Greek myth has it that Nephele is the cloud whom Zeus created in the image of Hera to trick Ixion to test his integrity after displaying his lust for Hera during a feast as a guest of Zeus. Ixion's restraint failed him, and he coupled with Nephele, eventually fathering the Centaurs through Imbros  or Centauros . Nephele married Athamas , and had twins, a son Phrixus and a daughter Helle.

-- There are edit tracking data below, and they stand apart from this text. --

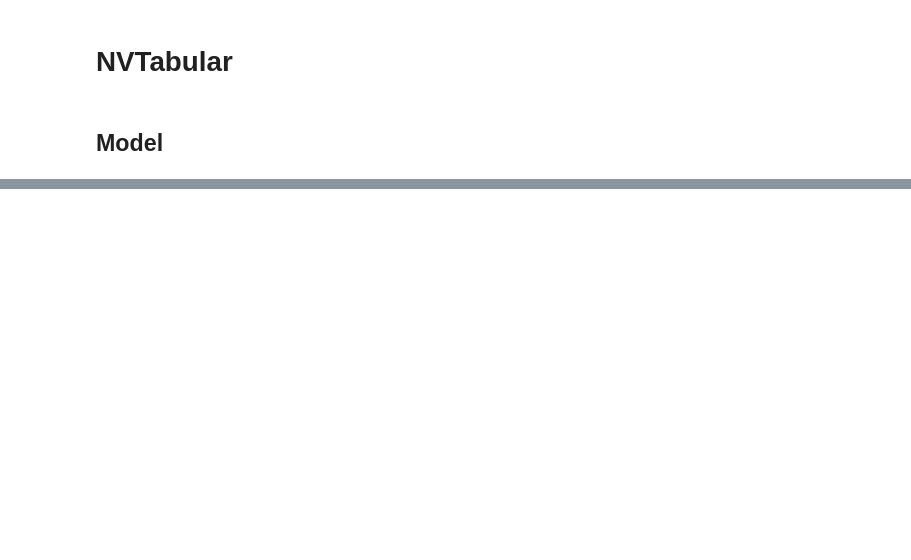
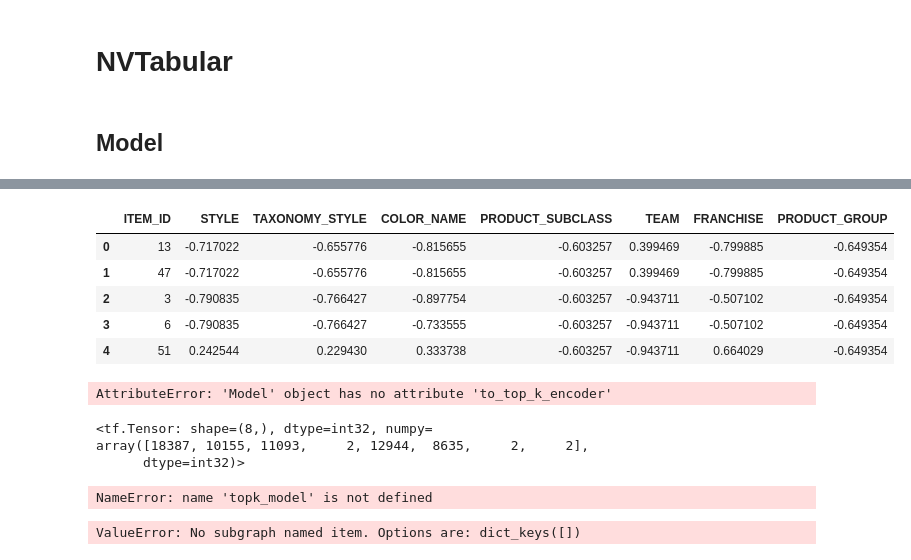
Before and after one commit to wildd96/all-recsys, a Jupyter notebook: main.ipynb, the cells around one changed output, grey strips where cells are left out. Drawn from its saved outputs; the diff is of its cells as text; code cells hidden in the pictures; blank space fills up the shorter version.

```diff
--- a/main.ipynb
+++ b/main.ipynb
@@ -163,2 +128,0 @@ merged_df = merge_df.sort_values('USER_ID')
-# %%
-pd.set_option('display.max_columns', None)
@@ -173,5 +133,11 @@ def train_valid_split_to_parquet(df, ratio = .2):
 
     train_split_ratio = int(ratio * data_size)
 
-    train = df[:-train_split_ratio].to_parquet("train.parquet")
-    valid = df[-train_split_ratio:].to_parquet("valid.parquet")
+    df = df.sample(frac = 1, random_state = 42)
+
+    train = df[:-train_split_ratio]
+    valid = df[-train_split_ratio:]
+    train.to_parquet("train.parquet")
+    valid.to_parquet("valid.parquet")
+
+    return train, valid
@@ -334,0 +259,20 @@ plt.hist(preds_2, density = True)
+# %%
+from merlin.models.utils.dataset import unique_rows_by_features
+
+candidate_features = unique_rows_by_features(train, Tags.ITEM, Tags.ITEM_ID)
+candidate_features.head()
+# %% [output]
+|  | ITEM_ID | STYLE | TAXONOMY_STYLE | COLOR_NAME | PRODUCT_SUBCLASS | TEAM | FRANCHISE | PRODUCT_GROUP |
+| 0 | 13 | -0.717022 | -0.655776 | -0.815655 | -0.603257 | 0.399469 | -0.799885 | -0.649354 |
+| 1 | 47 | -0.717022 | -0.655776 | -0.815655 | -0.603257 | 0.399469 | -0.799885 | -0.649354 |
+| 2 | 3 | -0.790835 | -0.766427 | -0.897754 | -0.603257 | -0.943711 | -0.507102 | -0.649354 |
+| 3 | 6 | -0.790835 | -0.766427 | -0.733555 | -0.603257 | -0.943711 | -0.507102 | -0.649354 |
+| 4 | 51 | 0.242544 | 0.229430 | 0.333738 | -0.603257 | -0.943711 | 0.664029 | -0.649354 |
+# %%
+topk = 20
+topk_model = model.to_top_k_encoder(candidate_features, k=topk, batch_size=128)
+
+# we can set `metrics` param in the `compile(), if we want
+topk_model.compile(run_eagerly=False)
+# %% [output]
+AttributeError: 'Model' object has no attribute 'to_top_k_encoder'
@@ -334,0 +282,20 @@ plt.hist(preds_2, density = True)
+# %%
+batch[0]['USER_ID']
+# %% [output]
+<tf.Tensor: shape=(8,), dtype=int32, numpy=
+array([18387, 10155, 11093,     2, 12944,  8635,     2,     2],
+      dtype=int32)>
+# %%
+topk_model(batch[0])
+# %% [output]
+NameError: name 'topk_model' is not defined
+# %%
+from merlin.systems.dag.ops.tensorflow import PredictTensorflow
+from merlin.systems.dag.ops.workflow import TransformWorkflow
+
+nvt_wkflow = nvt.Workflow(output)
+
+workflow =  nvt.Workflow(["ITEM_ID"] + (['ITEM_ID', 'STYLE', 'TAXONOMY_STYLE', 'COLOR_NAME', 'PRODUCT_SUBCLASS', 'TEAM', 'FRANCHISE', 'PRODUCT_GROUP'] >> TransformWorkflow(nvt_wkflow.get_subworkflow("item")) >> PredictTensorflow(model.first.item_block())))
+item_embeddings = workflow.fit_transform(Dataset(item_features)).to_ddf().compute()
+# %% [output]
+ValueError: No subgraph named item. Options are: dict_keys([])
```
Also changed, not shown: parts of 33 cells of this notebook, 1 other file.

As her sexual tension increases, a woman recognises the signs that orgasm is close. She shifts the focus of her stimulation. She presses down more firmly into the spongy tissue surrounding the labia (immediately below the pubic bone) essentially kneading the internal clitoral organ. This second stage of stimulation also involves putting firm and regular pressure on the internal organ by clenching her buttocks. She uses a squeeze technique, which thrusts the pelvis forward.